== Work instructions ==
A word-for-word copy of every entry below is required; the images do not belong in it.

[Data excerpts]
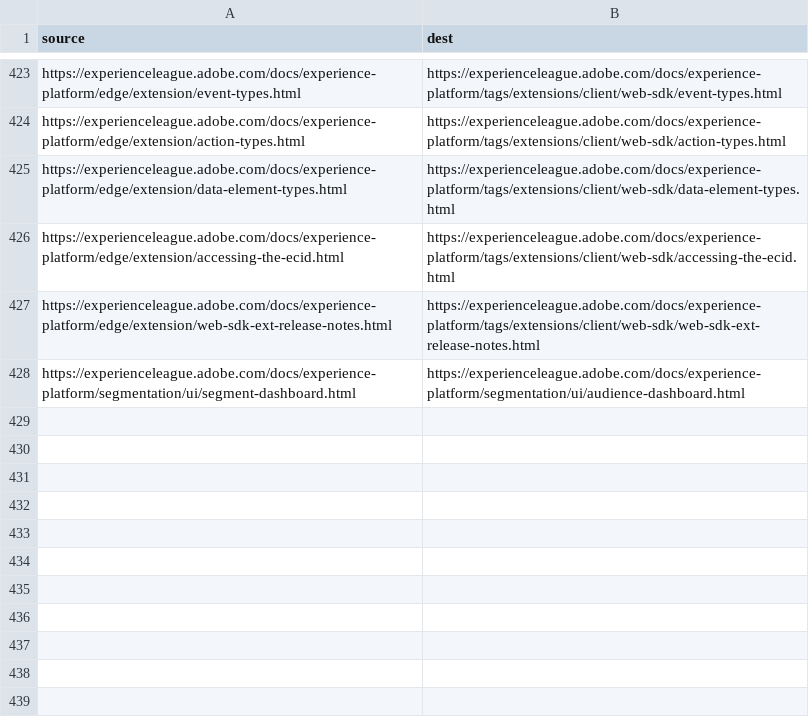
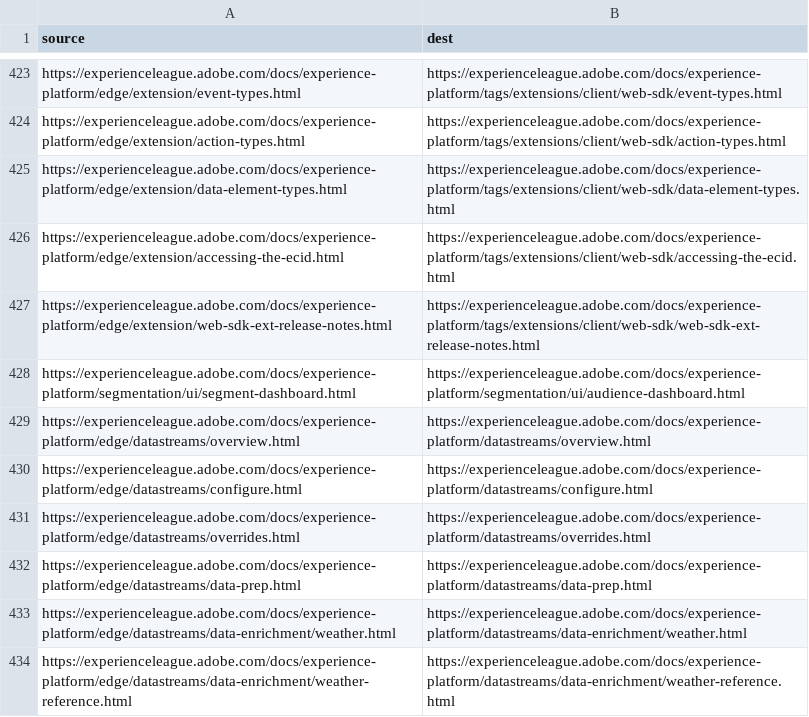
Before and after one commit to AdobeDocs/experience-platform.fr-FR, a CSV file: redirects.csv, drawn as a sheet; only a part is shown, gaps mark what is left out; the diff names each change by its address in the sheet, - before the commit and + after, or states it on an @@ line.

Commit message:
Sync non localizable files for core commit 80595e03326be9d81fa10389d233be390223ff55

```diff
--- a/redirects.csv
+++ b/redirects.csv
+row 429: https://experienceleague.adobe.com/docs/experience-platform/edge/datastreams/overview.html | https://experienceleague.adobe.com/docs/experience-platform/datastreams/overview.html
+row 430: https://experienceleague.adobe.com/docs/experience-platform/edge/datastreams/configure.html | https://experienceleague.adobe.com/docs/experience-platform/datastreams/configure.html
+row 431: https://experienceleague.adobe.com/docs/experience-platform/edge/datastreams/overrides.html | https://experienceleague.adobe.com/docs/experience-platform/datastreams/overrides.html
+row 432: https://experienceleague.adobe.com/docs/experience-platform/edge/datastreams/data-prep.html | https://experienceleague.adobe.com/docs/experience-platform/datastreams/data-prep.html
+row 433: https://experienceleague.adobe.com/docs/experience-platform/edge/datastreams/data-enrichment/weather.html | https://experienceleague.adobe.com/docs/experience-platform/datastreams/data-enrichment/weather.html
+row 434: https://experienceleague.adobe.com/docs/experience-platform/edge/datastreams/data-enrichment/weather-reference.html | https://experienceleague.adobe.com/docs/experience-platform/datastreams/data-enrichment/weather-reference.html
```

== Reply ==
Before and after one commit to AdobeDocs/experience-platform.fr-FR, a CSV file: redirects.csv, drawn as a sheet; only a part is shown, gaps mark what is left out; the diff names each change by its address in the sheet, - before the commit and + after, or states it on an @@ line.

Commit message:
Sync non localizable files for core commit 80595e03326be9d81fa10389d233be390223ff55

```diff
--- a/redirects.csv
+++ b/redirects.csv
+row 429: https://experienceleague.adobe.com/docs/experience-platform/edge/datastreams/overview.html | https://experienceleague.adobe.com/docs/experience-platform/datastreams/overview.html
+row 430: https://experienceleague.adobe.com/docs/experience-platform/edge/datastreams/configure.html | https://experienceleague.adobe.com/docs/experience-platform/datastreams/configure.html
+row 431: https://experienceleague.adobe.com/docs/experience-platform/edge/datastreams/overrides.html | https://experienceleague.adobe.com/docs/experience-platform/datastreams/overrides.html
+row 432: https://experienceleague.adobe.com/docs/experience-platform/edge/datastreams/data-prep.html | https://experienceleague.adobe.com/docs/experience-platform/datastreams/data-prep.html
+row 433: https://experienceleague.adobe.com/docs/experience-platform/edge/datastreams/data-enrichment/weather.html | https://experienceleague.adobe.com/docs/experience-platform/datastreams/data-enrichment/weather.html
+row 434: https://experienceleague.adobe.com/docs/experience-platform/edge/datastreams/data-enrichment/weather-reference.html | https://experienceleague.adobe.com/docs/experience-platform/datastreams/data-enrichment/weather-reference.html
```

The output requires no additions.